Project • Ongoing

Improving user journeys for humanitarian cash transfers

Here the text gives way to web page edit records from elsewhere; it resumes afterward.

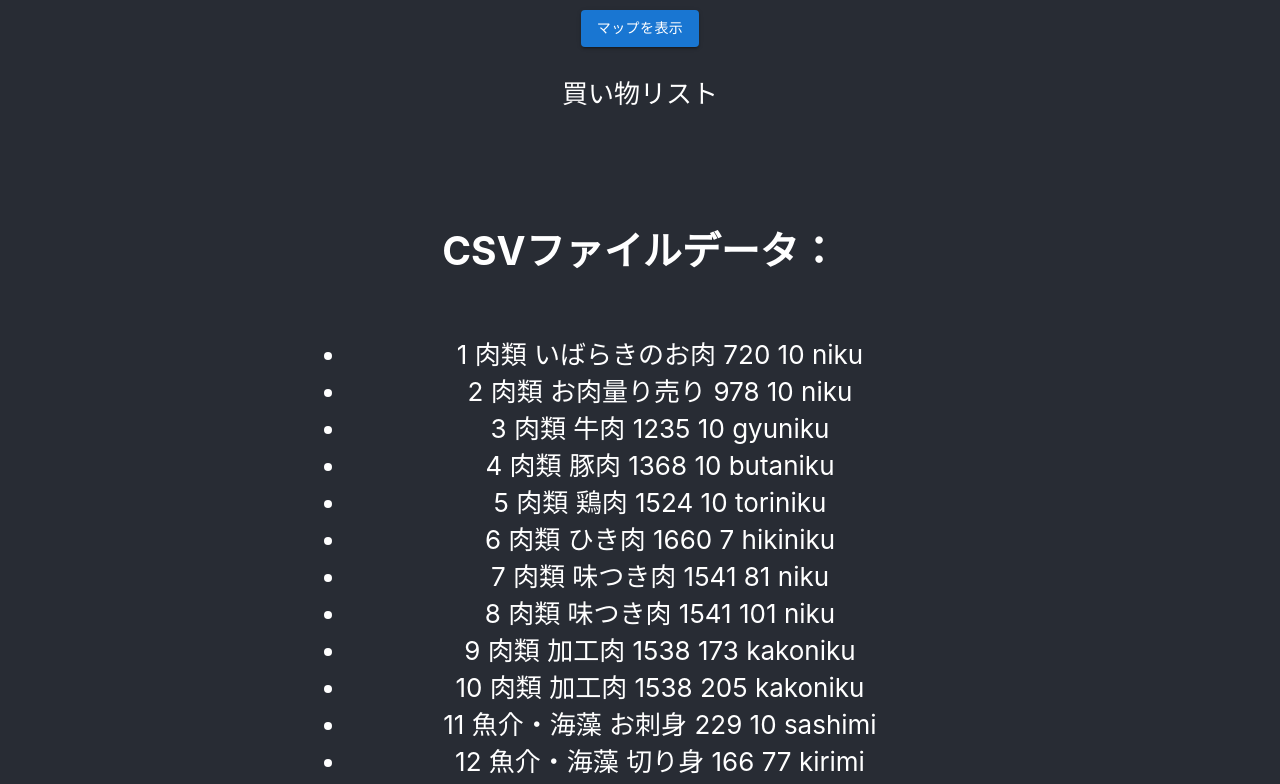
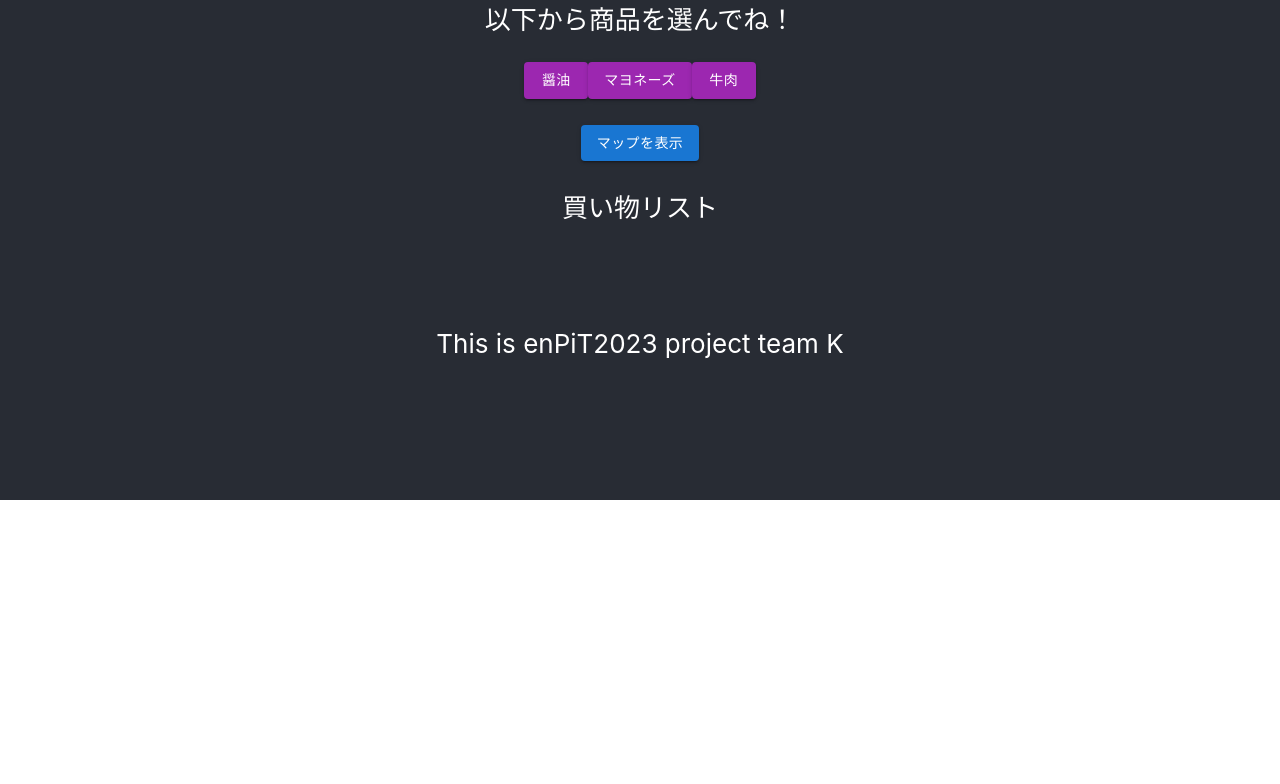
Before and after one commit to enpitut2023/MarketMap_front, a React (Create React App) app: page / in a window 1280 px wide. Shown: the part 300-1084 px from the top of the page. After the commit the page ends 800 px from the top, so only its background shows below. Built offline with nearby package versions, Linux system fonts and the light colour scheme.

Commit message:
CSVコメントアウト

```diff
--- a/src/App.jsx
+++ b/src/App.jsx
@@ -77,16 +77,16 @@ function App() {
             <li key={index}>{name}</li>
           ))}
         </ul>
-        <h2>CSVファイルデータ：</h2>
-        <ul>
-          {csvData.map((row, index) => (
-            <li key={index}>
-              {Object.entries(row).map(([key, value]) => (
-                <span key={key}>{`${value} `}</span>
-              ))}
-            </li>
-          ))}
-        </ul>
+        {/* <h2>CSVファイルデータ：</h2> */}
+        {/* <ul> */}
+          {/* {csvData.map((row, index) => ( */}
+            {/* <li key={index}> */}
+              {/* {Object.entries(row).map(([key, value]) => ( */}
+                {/* <span key={key}>{`${value} `}</span> */}
+              {/* ))} */}
+            {/* </li> */}
+          {/* ))} */}
+        {/* </ul> */}
         <p>
           This is enPiT2023 project team K
         </p>
```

Humanitarian agencies today increasingly deliver cash to affected people. The variety of systems and mechanisms used to transfer money is growing. From digital payment systems (like mobile money accounts, prepaid or smart cards, and electronic vouchers) to more traditional methods of delivering funds (through agents, informal networks, or over the counter), there is still much to be learned about how well these systems are able to meet recipients’ needs and to satisfy their preferences. Funded by the United Kingdom’s Department for International Development (DFID), our research contributes to a more holistic understanding of how cash transfer programmes and their underlying features are perceived by recipients. In collaboration with experts from the Overseas Development Institute (ODI) and Oxfam, we combine quantitative perception surveys with qualitative analyses of individual user journeys. A thorough understanding of these journeys – including recipients’ preferences, expectations, and satisfaction levels at various points of interaction with the cash programme – helps donors fund context-appropriate and effective delivery mechanisms while providing aid agencies with the tools to improve the design of their programmes. In December 2017, we surveyed just over 260 cash recipients and conducted a series of in-depth user journey interviews in Kenya’s Turkana and Nairobi counties. By the summer of 2018, we will produce guidance for donors and agency field staff along with presentations and a short video summarising the main findings.